**Source material:**
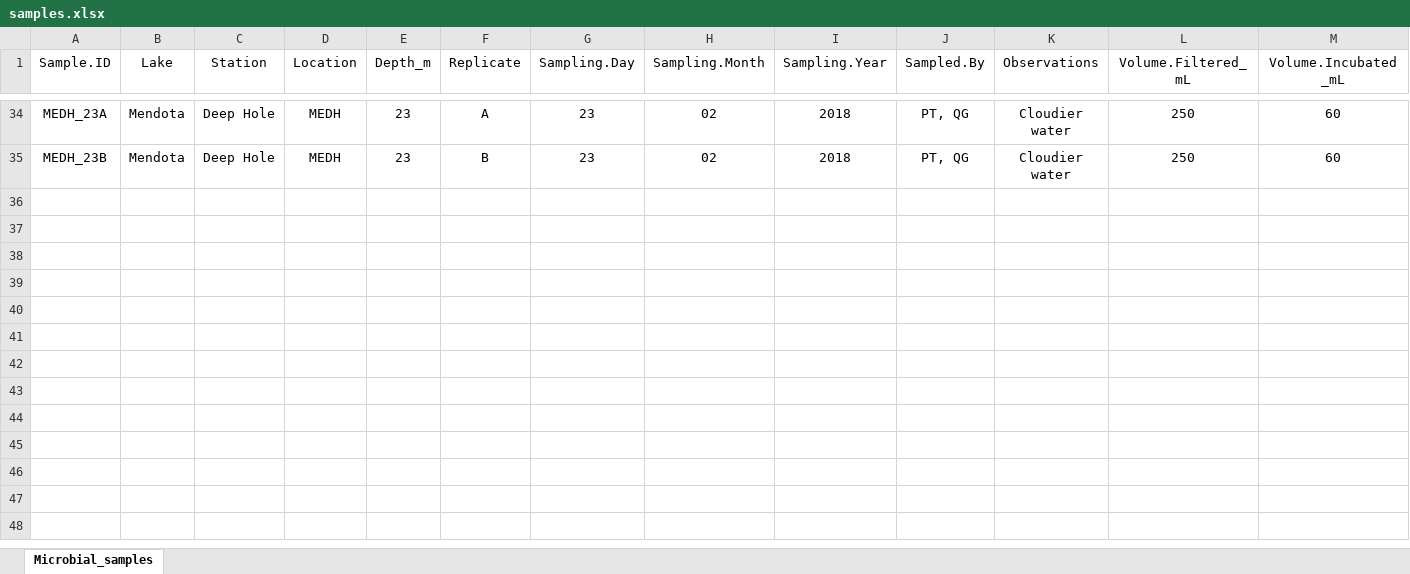
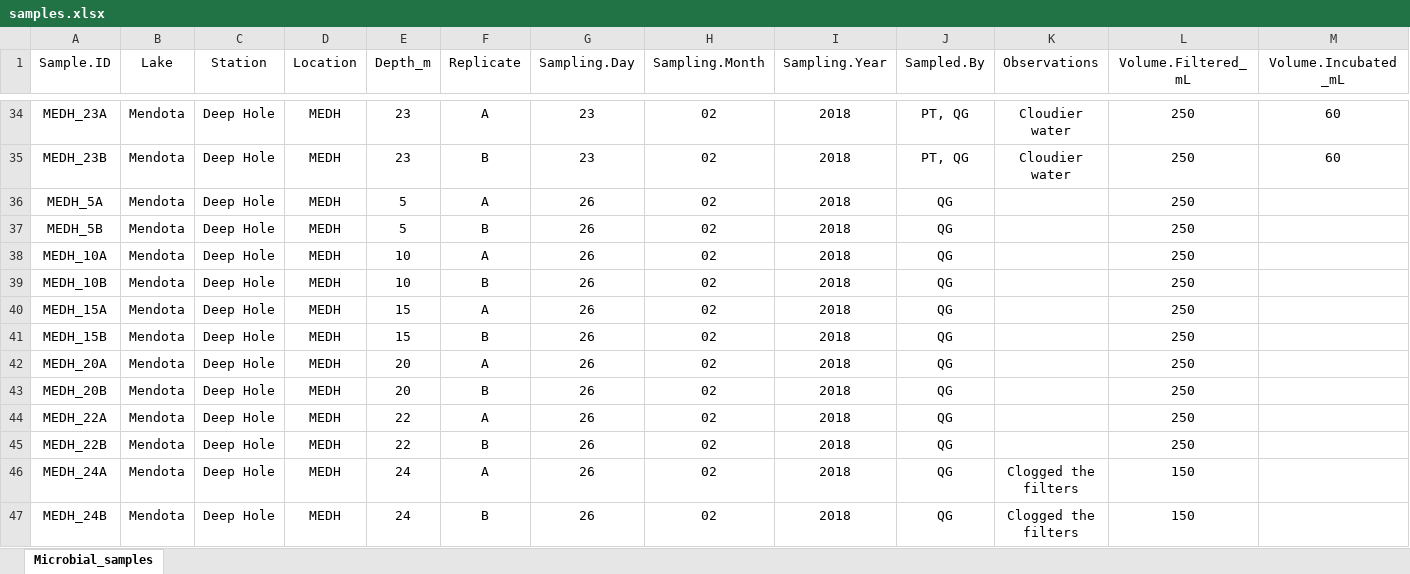
Before and after one commit to patriciatran/Nitrogen_Project, an Excel workbook: Isotopes/samples.xlsx, sheet Microbial_samples, drawn as a sheet; only a part is shown, gaps mark what is left out; values as stored, in another font and other column widths than the file's, no borders; rows hold the shown columns only; the diff names each change by its address in the sheet, - before the commit and + after, or states it on an @@ line.

```diff
--- a/Isotopes/samples.xlsx (sheet Microbial_samples)
+++ b/Isotopes/samples.xlsx (sheet Microbial_samples)
+row 36: MEDH_5A | Mendota | Deep Hole | MEDH | 5 | A | 26 | 02 | 2018 | QG |  | 250
+row 37: MEDH_5B | Mendota | Deep Hole | MEDH | 5 | B | 26 | 02 | 2018 | QG |  | 250
+row 38: MEDH_10A | Mendota | Deep Hole | MEDH | 10 | A | 26 | 02 | 2018 | QG |  | 250
+row 39: MEDH_10B | Mendota | Deep Hole | MEDH | 10 | B | 26 | 02 | 2018 | QG |  | 250
+row 40: MEDH_15A | Mendota | Deep Hole | MEDH | 15 | A | 26 | 02 | 2018 | QG |  | 250
+row 41: MEDH_15B | Mendota | Deep Hole | MEDH | 15 | B | 26 | 02 | 2018 | QG |  | 250
+row 42: MEDH_20A | Mendota | Deep Hole | MEDH | 20 | A | 26 | 02 | 2018 | QG |  | 250
+row 43: MEDH_20B | Mendota | Deep Hole | MEDH | 20 | B | 26 | 02 | 2018 | QG |  | 250
+row 44: MEDH_22A | Mendota | Deep Hole | MEDH | 22 | A | 26 | 02 | 2018 | QG |  | 250
+row 45: MEDH_22B | Mendota | Deep Hole | MEDH | 22 | B | 26 | 02 | 2018 | QG |  | 250
+row 46: MEDH_24A | Mendota | Deep Hole | MEDH | 24 | A | 26 | 02 | 2018 | QG | Clogged the filters | 150
+row 47: MEDH_24B | Mendota | Deep Hole | MEDH | 24 | B | 26 | 02 | 2018 | QG | Clogged the filters | 150
```
Also changed, not shown: 10 other files.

**Work to be completed:** Work through the records above. Copy every line with the string "MEDH".

**Solution to this exercise:**
+row 36: MEDH_5A | Mendota | Deep Hole | MEDH | 5 | A | 26 | 02 | 2018 | QG |  | 250
+row 37: MEDH_5B | Mendota | Deep Hole | MEDH | 5 | B | 26 | 02 | 2018 | QG |  | 250
+row 38: MEDH_10A | Mendota | Deep Hole | MEDH | 10 | A | 26 | 02 | 2018 | QG |  | 250
+row 39: MEDH_10B | Mendota | Deep Hole | MEDH | 10 | B | 26 | 02 | 2018 | QG |  | 250
+row 40: MEDH_15A | Mendota | Deep Hole | MEDH | 15 | A | 26 | 02 | 2018 | QG |  | 250
+row 41: MEDH_15B | Mendota | Deep Hole | MEDH | 15 | B | 26 | 02 | 2018 | QG |  | 250
+row 42: MEDH_20A | Mendota | Deep Hole | MEDH | 20 | A | 26 | 02 | 2018 | QG |  | 250
+row 43: MEDH_20B | Mendota | Deep Hole | MEDH | 20 | B | 26 | 02 | 2018 | QG |  | 250
+row 44: MEDH_22A | Mendota | Deep Hole | MEDH | 22 | A | 26 | 02 | 2018 | QG |  | 250
+row 45: MEDH_22B | Mendota | Deep Hole | MEDH | 22 | B | 26 | 02 | 2018 | QG |  | 250
+row 46: MEDH_24A | Mendota | Deep Hole | MEDH | 24 | A | 26 | 02 | 2018 | QG | Clogged the filters | 150
+row 47: MEDH_24B | Mendota | Deep Hole | MEDH | 24 | B | 26 | 02 | 2018 | QG | Clogged the filters | 150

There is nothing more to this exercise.